University of Vermont
requested that he come serve as its new president, he accepted the offer and moved to Burlington. President of the University of Vermont[edit] As he had at Brown, Angell arrived at the University of Vermont
University of Vermont
while it was in the midst of a major reorganization. The Morrill Act had been passed in 1862, marking the beginning of land-grant colleges in the United States. A State Agricultural College had been created in Vermont, and part of Angell's job was to oversee its integration with the existing university, effecting a change from a fully private university to a quasi-public one. Much of his effort at the university was related to fundraising, as the Civil War had depleted the school of both students and funds. He was elected an Associate Fellow of the American Academy of Arts and Sciences
American Academy of Arts and Sciences
in 1868.[6] On May 8, 1869, James and Sarah had another son, James Rowland Angell, who later served as president of Yale University. That same year, the University of Michigan
University of Michigan
offered Angell its presidency following the resignation of Erastus Haven. He visited Ann Arbor
Ann Arbor
with his wife, but felt that he owed it to his supporters in Vermont to stay on with the University of Vermont. The offer was repeated in 1871, his former teacher Henry S. Frieze having served as acting president in the meantime. This time, Angell felt that the University of Vermont
University of Vermont
had made enough progress that he could leave it in good conscience, and he accepted the offer. He made a trip to Ann Arbor
Ann Arbor
to deliver his inaugural address at Commencement on June 28, 1871, then returned to Vermont to finish out the academic term before moving his family to Ann Arbor
Ann Arbor
for good in September of that year. President of the University of Michigan[edit]

James B. Angell, 1875, in Detroit

While President Haven was Angell's immediate predecessor, having spent six years in office as the second president of the university, the University of Michigan
University of Michigan
at the time of Angell's arrival was still largely a reflection of its first president, Henry Philip Tappan. Prior to a falling out with the Board of Regents that led to his dismissal and self-imposed exile to Europe
Europe

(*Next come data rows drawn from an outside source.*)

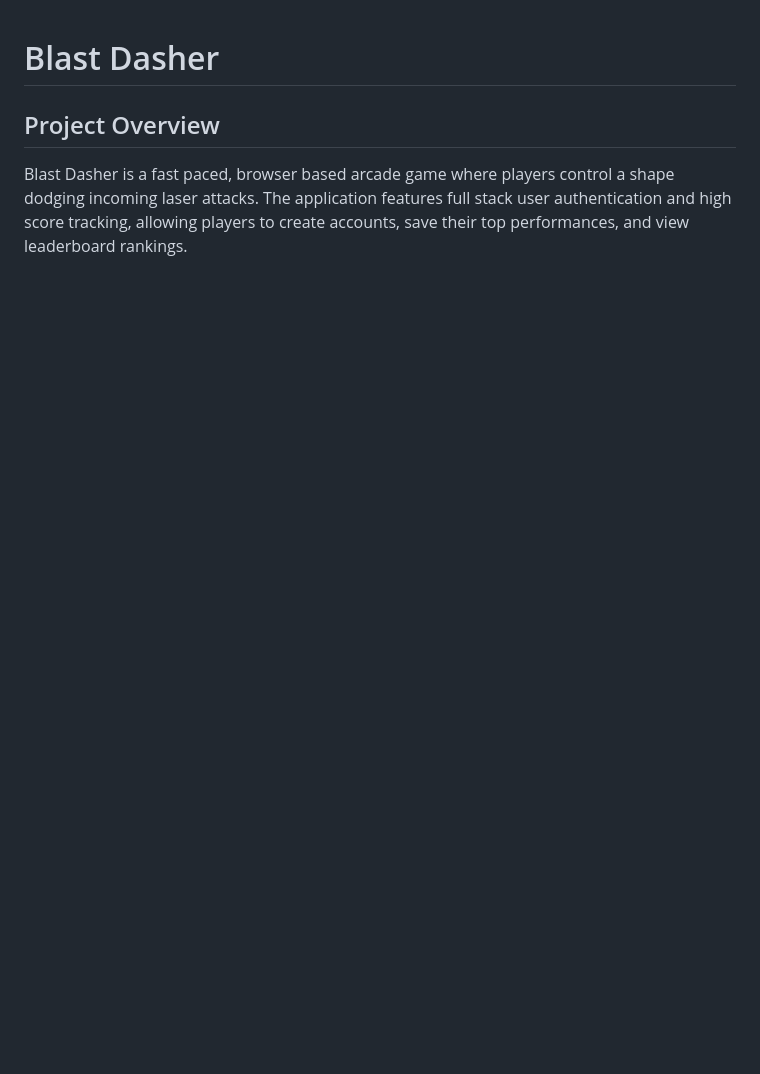
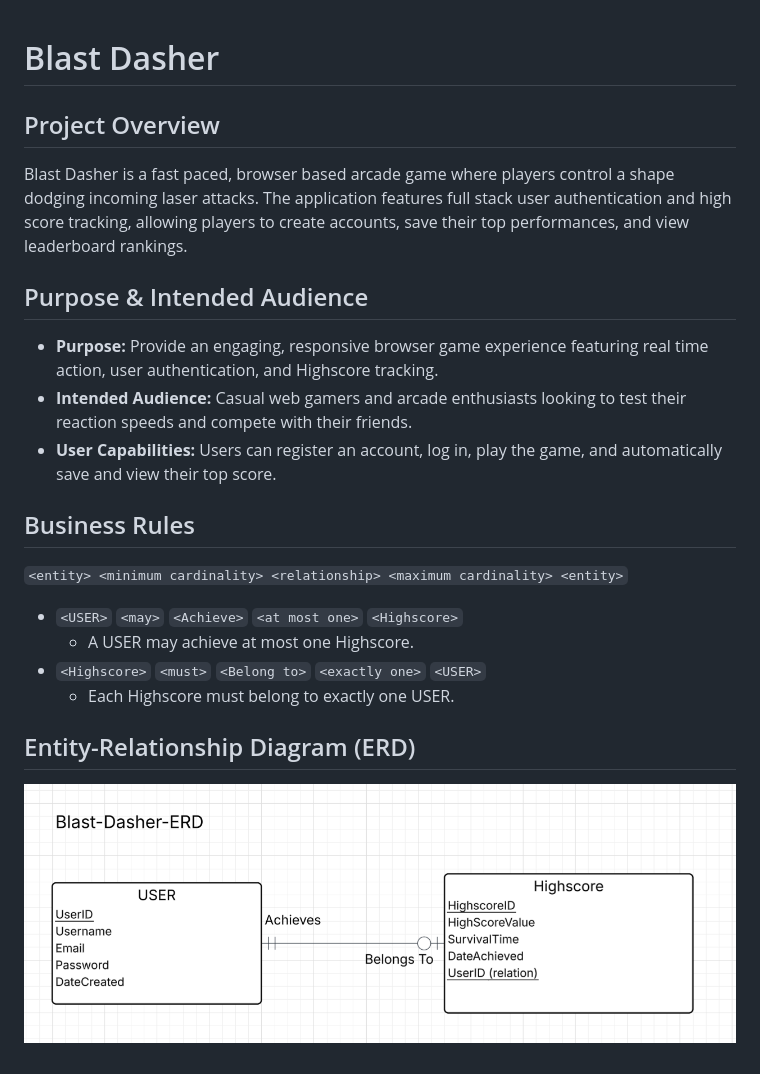
Before and after one commit to Antonio-Vav/Blast-Dasher, a Markdown page: readme.md, the part around the change. GitHub-like rendering; pictures changed too: images/Blast-Dasher-ERD.png (added); blank space fills up the shorter version.

Commit message:
Added ERD and rules to readme.md

```diff
--- a/readme.md
+++ b/readme.md
@@ -2,3 +2,19 @@
 
 ## Project Overview
 Blast Dasher is a fast paced, browser based arcade game where players control a shape dodging incoming laser attacks. The application features full stack user authentication and high score tracking, allowing players to create accounts, save their top performances, and view leaderboard rankings.
+
+## Purpose & Intended Audience
+* **Purpose:** Provide an engaging, responsive browser game experience featuring real time action, user authentication, and Highscore tracking.
+* **Intended Audience:** Casual web gamers and arcade enthusiasts looking to test their reaction speeds and compete with their friends.
+* **User Capabilities:** Users can register an account, log in, play the game, and automatically save and view their top score.
+
+## Business Rules
+`<entity> <minimum cardinality> <relationship> <maximum cardinality> <entity>`
+
+* `<USER>` `<may>` `<Achieve>` `<at most one>` `<Highscore>`
+  * A USER may achieve at most one Highscore.
+* `<Highscore>` `<must>` `<Belong to>` `<exactly one>` `<USER>`
+  * Each Highscore must belong to exactly one USER.
+
+## Entity-Relationship Diagram (ERD)
+![Blast Dasher ERD](./images/Blast-Dasher-ERD.png)
```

in 1863, Tappan and then Haven had been among the leading American proponents of the "German model" of university curriculum, which emphasized research and laboratory work in a wide variety of disciplines over the "English model" of recitation in a core classical curriculum that typified most Eastern universities of the time and each left the University with continued resistance to the modernization. Under Angell, Michigan became a full-fledged realization of the type of university that Francis Wayland
Francis Wayland
had been attempting to create at Brown during Angell's years there, and was viewed as the model for future public universities to follow (most notably, the University of California). Angell took on teaching duties in International Law, which he carried out during his entire term. Angell's expressions of Christian
Christian
piety, while not unusual at the New England Protestant
Protestant
institutions where he had previously served, caused him trouble early on at Michigan. Controversy surrounded two comments he had made. One was during his inaugural speech, when he stated that "the Christian
Christian
spirit, which pervades the law, the customs, and the life of the State shall shape and color the life of the University, that a lofty, earnest, but catholic and unsectarian Christian
Christian
tone shall characterize the culture which is here imparted." He had also stated an express desire to hire faculty who would prepare students for "their work in promoting our Christian
Christian
civilization." A complaint was lodged in 1873 by Detroit
Detroit
resident Stephen B. McCracken, alleging that such Christian
Christian
(and specifically Protestant) favoritism violated the state constitution. A Michigan State Senate
Michigan State Senate
committee was appointed to investigate, and interviewed Angell and others at the university. The committee ultimately cleared Angell and the university, concluding that "the teachings of the university are those of a liberal and enlightened Christianity, in the general, highest and best use of the term." In spite of such complaints, Angell took action early to make the university less sectarian, first by dropping compulsory chapel attendance, then by hiring its first Roman Catholic faculty member, Eugene W. Hilgard.[7] Angell served as president of the American Historical Association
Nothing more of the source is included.